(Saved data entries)
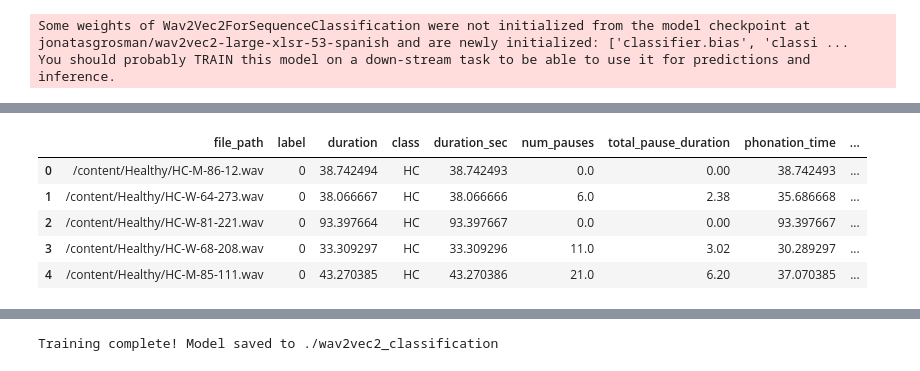
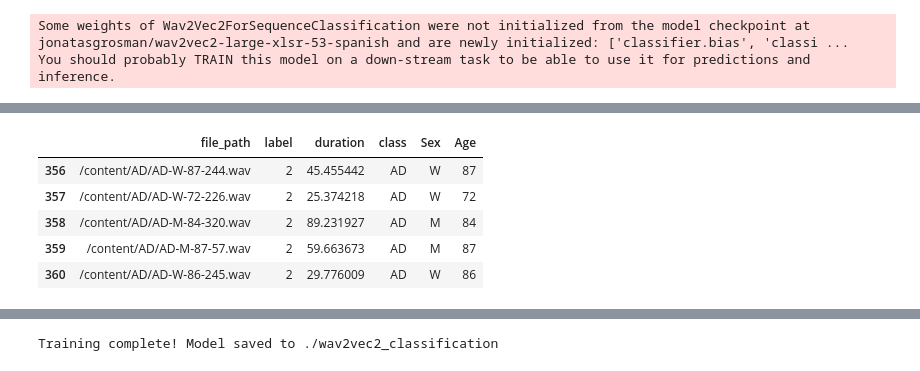
Before and after one commit to alfonsohera/stci, a Jupyter notebook: Notebooks/proto.ipynb, the cells around one changed output, grey strips where cells are left out. Drawn from its saved outputs; the diff is of its cells as text; code cells hidden in the pictures.

Commit message:
Addition of age/sex features to the dataset (extracted from each file's name)

```diff
--- a/Notebooks/proto.ipynb
+++ b/Notebooks/proto.ipynb
@@ -459,15 +460,0 @@ prosodic_features = data_df["file_path"].apply(extract_prosodic_features)
-# %%
-# Convert the extracted feature arrays into separate columns
-prosodic_df = pd.DataFrame(prosodic_features.tolist(), columns=features)
-# Merge the extracted features with the main DataFrame
-data_df = pd.concat([data_df, prosodic_df], axis=1)
-# Drop duplicate columns (keep only one occurrence of each feature)
-data_df = data_df.loc[:, ~data_df.columns.duplicated()]
-data_df.head()
-# %% [output]
-|  | file_path | label | duration | class | duration_sec | num_pauses | total_pause_duration | phonation_time | ... |
-| 0 | /content/Healthy/HC-M-86-12.wav | 0 | 38.742494 | HC | 38.742493 | 0.0 | 0.00 | 38.742493 | ... |
-| 1 | /content/Healthy/HC-W-64-273.wav | 0 | 38.066667 | HC | 38.066666 | 6.0 | 2.38 | 35.686668 | ... |
-| 2 | /content/Healthy/HC-W-81-221.wav | 0 | 93.397664 | HC | 93.397667 | 0.0 | 0.00 | 93.397667 | ... |
-| 3 | /content/Healthy/HC-W-68-208.wav | 0 | 33.309297 | HC | 33.309296 | 11.0 | 3.02 | 30.289297 | ... |
-| 4 | /content/Healthy/HC-M-85-111.wav | 0 | 43.270385 | HC | 43.270386 | 21.0 | 6.20 | 37.070385 | ... |
@@ -473,0 +479,12 @@ data_df.head()
+# %%
+
+#data_df = pd.concat([data_df, age_sex_df], axis=1)
+data_df = data_df.loc[:, ~data_df.columns.duplicated()]
+data_df.tail()
+# %% [output]
+|  | file_path | label | duration | class | Sex | Age |
+| 356 | /content/AD/AD-W-87-244.wav | 2 | 45.455442 | AD | W | 87 |
+| 357 | /content/AD/AD-W-72-226.wav | 2 | 25.374218 | AD | W | 72 |
+| 358 | /content/AD/AD-M-84-320.wav | 2 | 89.231927 | AD | M | 84 |
+| 359 | /content/AD/AD-M-87-57.wav | 2 | 59.663673 | AD | M | 87 |
+| 360 | /content/AD/AD-W-86-245.wav | 2 | 29.776009 | AD | W | 86 |
```
Also changed, not shown: parts of 10 cells of this notebook.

_INSTRUCTIONS FOR THE TASK:_ Would you copy out every line in the records that includes the string "Notebooks"?

_ANSWER TO THIS PROBLEM:_
Before and after one commit to alfonsohera/stci, a Jupyter notebook: Notebooks/proto.ipynb, the cells around one changed output, grey strips where cells are left out. Drawn from its saved outputs; the diff is of its cells as text; code cells hidden in the pictures.
--- a/Notebooks/proto.ipynb
+++ b/Notebooks/proto.ipynb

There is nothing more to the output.